BEGIN Extracted information
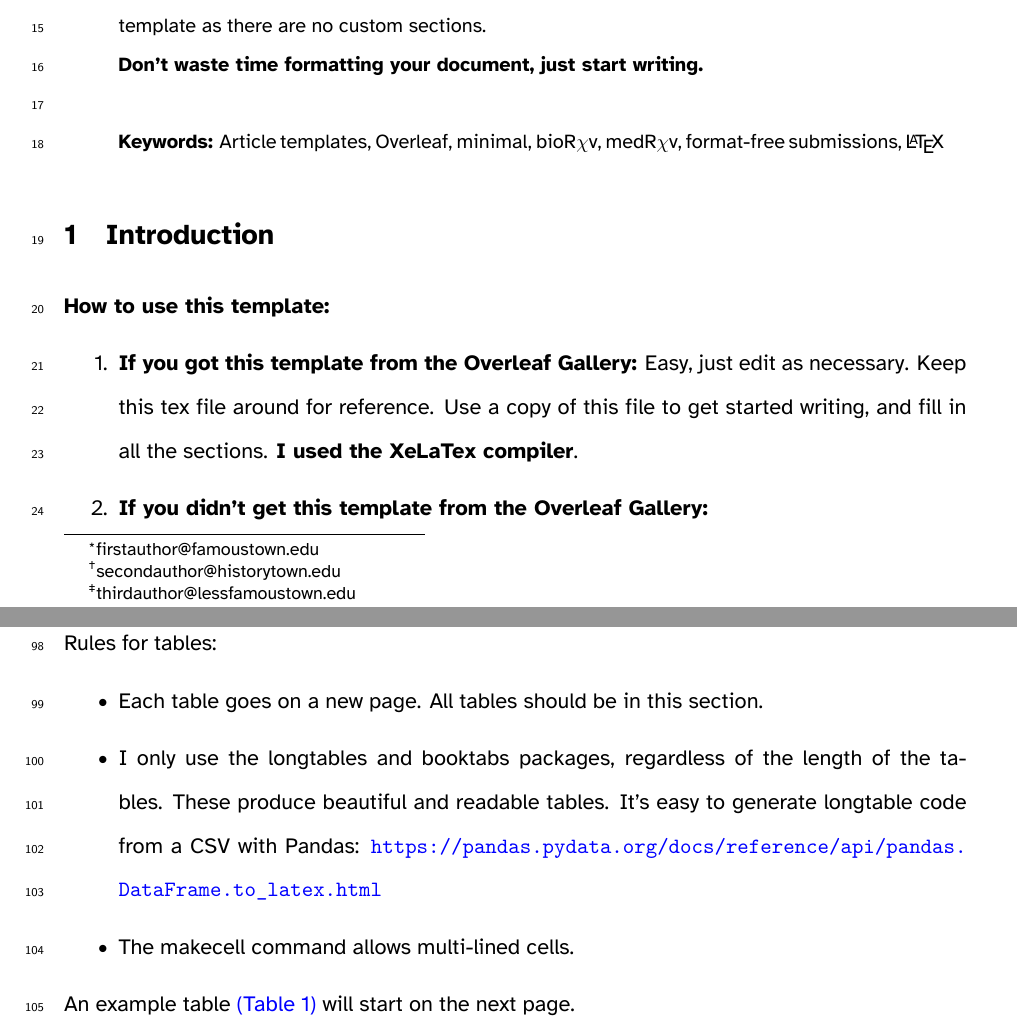
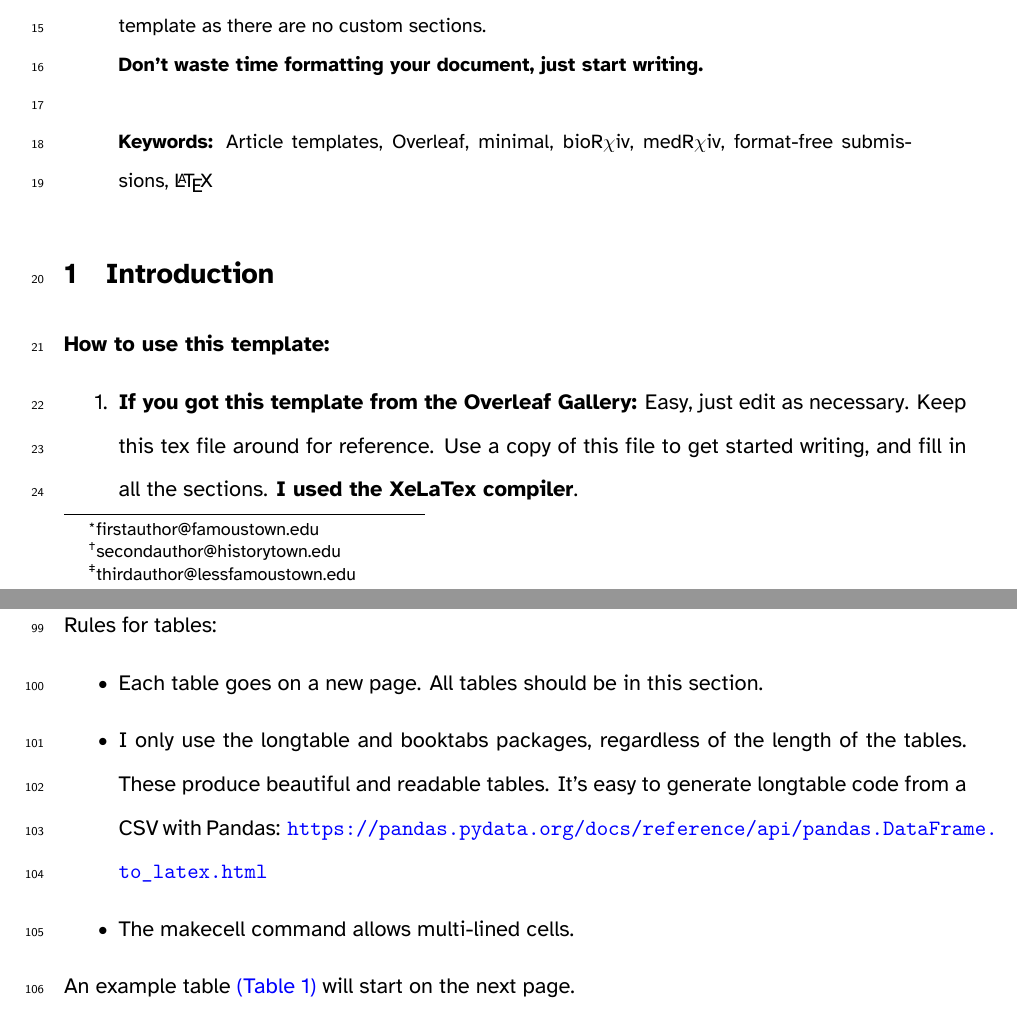
Before and after one commit to muktapalshikar/getwriting, a LaTeX document (main.tex): two parts of pages 1 and 6 of 13 before the commit and two parts of pages 1 and 7 of 14 after it, joined at a grey line, cut so that both start at the same text. Compiled offline with XeLaTeX.

Commit message:
copy-editing

```diff
--- a/main.tex
+++ b/main.tex
@@ -14,7 +14,7 @@
 \noindent This is a tidy, minimal, readable, \textit{good enough} format that has everything you need and nothing you don't. I offer a quick start to writing articles by including commonly used packages and a template that matches the general format of most journal articles. I have kept available options to the bare minimum. If you really want to tweak something, edit the cls file. If you need to reformat your document for journals later, it's easy to copy and paste from this template as there are no custom sections.\\
 \noindent \textbf{Don't waste time formatting your document, just start writing.}
 \\\\
-\textbf{Keywords:} Article templates, Overleaf, minimal, bioR$\chi$v, medR$\chi$v, format-free submissions,~\LaTeX
+\textbf{Keywords:} Article templates, Overleaf, minimal, bioR$\chi$iv, medR$\chi$iv, format-free submissions,~\LaTeX
 
 \end{abstract}
 \section{Introduction}
@@ -111,7 +111,7 @@ All rules are meant to be broken (for good reasons). Use this template as just t
 Rules for tables:
 \begin{outline}
 \1 Each table goes on a new page. All tables should be in this section.
-\1 I only use the longtables and booktabs packages, regardless of the length of the tables. These produce beautiful and readable tables. It's easy to generate longtable code from a CSV with Pandas: \url{https://pandas.pydata.org/docs/reference/api/pandas.DataFrame.to_latex.html}
+\1 I only use the longtable and booktabs packages, regardless of the length of the tables. These produce beautiful and readable tables. It's easy to generate longtable code from a CSV with Pandas: \url{https://pandas.pydata.org/docs/reference/api/pandas.DataFrame.to_latex.html}
 \1 The makecell command allows multi-lined cells.
 \end{outline}
 \par
```
Also changed, not shown: getwriting.pdf, main.tex (2 more changed lines).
END Extracted information
Which lines of the material above hold the string "with"? Pull them out.

Before and after one commit to muktapalshikar/getwriting, a LaTeX document (main.tex): two parts of pages 1 and 6 of 13 before the commit and two parts of pages 1 and 7 of 14 after it, joined at a grey line, cut so that both start at the same text. Compiled offline with XeLaTeX.
-\1 I only use the longtables and booktabs packages, regardless of the length of the tables. These produce beautiful and readable tables. It's easy to generate longtable code from a CSV with Pandas: \url{https://pandas.pydata.org/docs/reference/api/pandas.DataFrame.to_latex.html}
+\1 I only use the longtable and booktabs packages, regardless of the length of the tables. These produce beautiful and readable tables. It's easy to generate longtable code from a CSV with Pandas: \url{https://pandas.pydata.org/docs/reference/api/pandas.DataFrame.to_latex.html}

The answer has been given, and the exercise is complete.